More little stuff. Why do we call “the” and “a” … “articles”? I never thought about it until I thought it was strange that, in some languages, little words and word parts were called, “particles.” It occurred to me that it was no more strange to call something a “particle” than an “article.” Both are ways of saying a “thing,” with the idea of a “small thing.” Article. Particle. Thingamajig. Whoever was inventing the terms of English grammar wanted to have a name for the “a” and “an” and “the” and said, “ok, i’m not going to call them ‘specks’ or ‘bits’ or ‘pieces’ or ‘crumbs’, so I’ll just call them, ‘articles.’ ” Right. Absolutely essential information to have handy at all times! : )
This page …
… says, correctly, that English has subject and object pronouns, and that English uses the same object pronouns for direct objects and objects of prepositions
It also says spanish uses three separate sets of pronouns for subjects, objects, and objects of prepositions.
None of these standard (regular, as in regularity, as in conforming to the basic rule and not being an exception to the rule) prepositional pronouns are conmigo, contigo, and consigo. There’s mi and ti and si (have to check this), but no -migo, -tigo, or -sigo. -migo, -tigo, and -sigo are used only with con (with). That’s triple redundancy, with con (with) … triple what where? … nevermind … : )
A few google hits and the wikipedia article below say this irregular usage comes from the influence of Latin on Spanish and that Latin has a suffix that means “with.”
This wikipedia excerpt on spanish pronouns explains why it happened:
Con, derives from the Latin CVM (“with”), is an idiosyncratic preposition that combines with the personal pronouns mí, ti, and sí as the forms: conmigo (“with me”), contigo (“with you”), and consigo (“with her-, himself”). Linguistically, the denotation of the -go suffix originally was inherent to con, that is — in Latin, CVM was often placed after its pronoun, thus the MECVM, TECVM, SECVM, et cetera, usages. This popular Latin usage gave Spanish the migo, tigo, and sigo … forms, their usages now lost; like-wise the denotations of the -go and -co suffixes, in the event, speakers redundantly prefixed con- to these words, hence this Spanish prepositional usage.

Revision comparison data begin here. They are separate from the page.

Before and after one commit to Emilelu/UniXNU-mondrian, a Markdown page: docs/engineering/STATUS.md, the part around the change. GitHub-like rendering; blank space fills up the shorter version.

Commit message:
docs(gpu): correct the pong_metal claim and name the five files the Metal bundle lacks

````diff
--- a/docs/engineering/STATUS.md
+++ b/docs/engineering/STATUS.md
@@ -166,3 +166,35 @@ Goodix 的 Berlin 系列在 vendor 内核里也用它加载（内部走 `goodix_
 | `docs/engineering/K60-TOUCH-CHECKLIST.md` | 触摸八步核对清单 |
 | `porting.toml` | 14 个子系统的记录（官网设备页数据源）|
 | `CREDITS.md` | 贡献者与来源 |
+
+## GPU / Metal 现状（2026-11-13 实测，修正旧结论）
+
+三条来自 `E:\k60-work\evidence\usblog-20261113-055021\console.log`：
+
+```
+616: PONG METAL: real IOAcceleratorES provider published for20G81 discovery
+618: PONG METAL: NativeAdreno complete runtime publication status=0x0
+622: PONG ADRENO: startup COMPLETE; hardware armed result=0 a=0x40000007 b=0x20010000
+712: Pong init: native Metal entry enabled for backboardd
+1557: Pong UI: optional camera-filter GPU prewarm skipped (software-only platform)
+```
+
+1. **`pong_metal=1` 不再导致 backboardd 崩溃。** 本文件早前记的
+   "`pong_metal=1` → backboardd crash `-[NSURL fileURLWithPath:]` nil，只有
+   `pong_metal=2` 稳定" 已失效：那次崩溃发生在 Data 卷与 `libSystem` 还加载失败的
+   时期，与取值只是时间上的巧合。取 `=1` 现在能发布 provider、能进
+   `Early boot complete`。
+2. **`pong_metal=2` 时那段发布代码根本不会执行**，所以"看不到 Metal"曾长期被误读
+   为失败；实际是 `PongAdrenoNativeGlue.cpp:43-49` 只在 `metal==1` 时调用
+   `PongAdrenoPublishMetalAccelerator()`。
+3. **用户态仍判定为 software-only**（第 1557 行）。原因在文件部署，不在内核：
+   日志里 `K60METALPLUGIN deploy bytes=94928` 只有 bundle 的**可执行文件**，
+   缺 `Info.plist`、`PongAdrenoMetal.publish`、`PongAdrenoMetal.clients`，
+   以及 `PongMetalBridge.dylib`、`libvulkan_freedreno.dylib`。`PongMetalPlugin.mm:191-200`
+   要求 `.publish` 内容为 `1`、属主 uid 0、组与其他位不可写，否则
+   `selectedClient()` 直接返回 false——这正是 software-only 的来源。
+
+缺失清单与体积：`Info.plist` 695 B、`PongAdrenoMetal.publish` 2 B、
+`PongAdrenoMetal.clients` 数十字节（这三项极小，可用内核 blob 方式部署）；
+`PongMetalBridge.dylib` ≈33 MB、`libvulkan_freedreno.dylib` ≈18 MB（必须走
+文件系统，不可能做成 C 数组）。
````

- Ven conmigo y con él ahora = “Come with me and him now.”
- Iré a la fiesta con vosotras = “I will go to the party with you.”
- Es raro llevar un billete de 200€ consigo = “It is unusual to carry a €200 note on oneself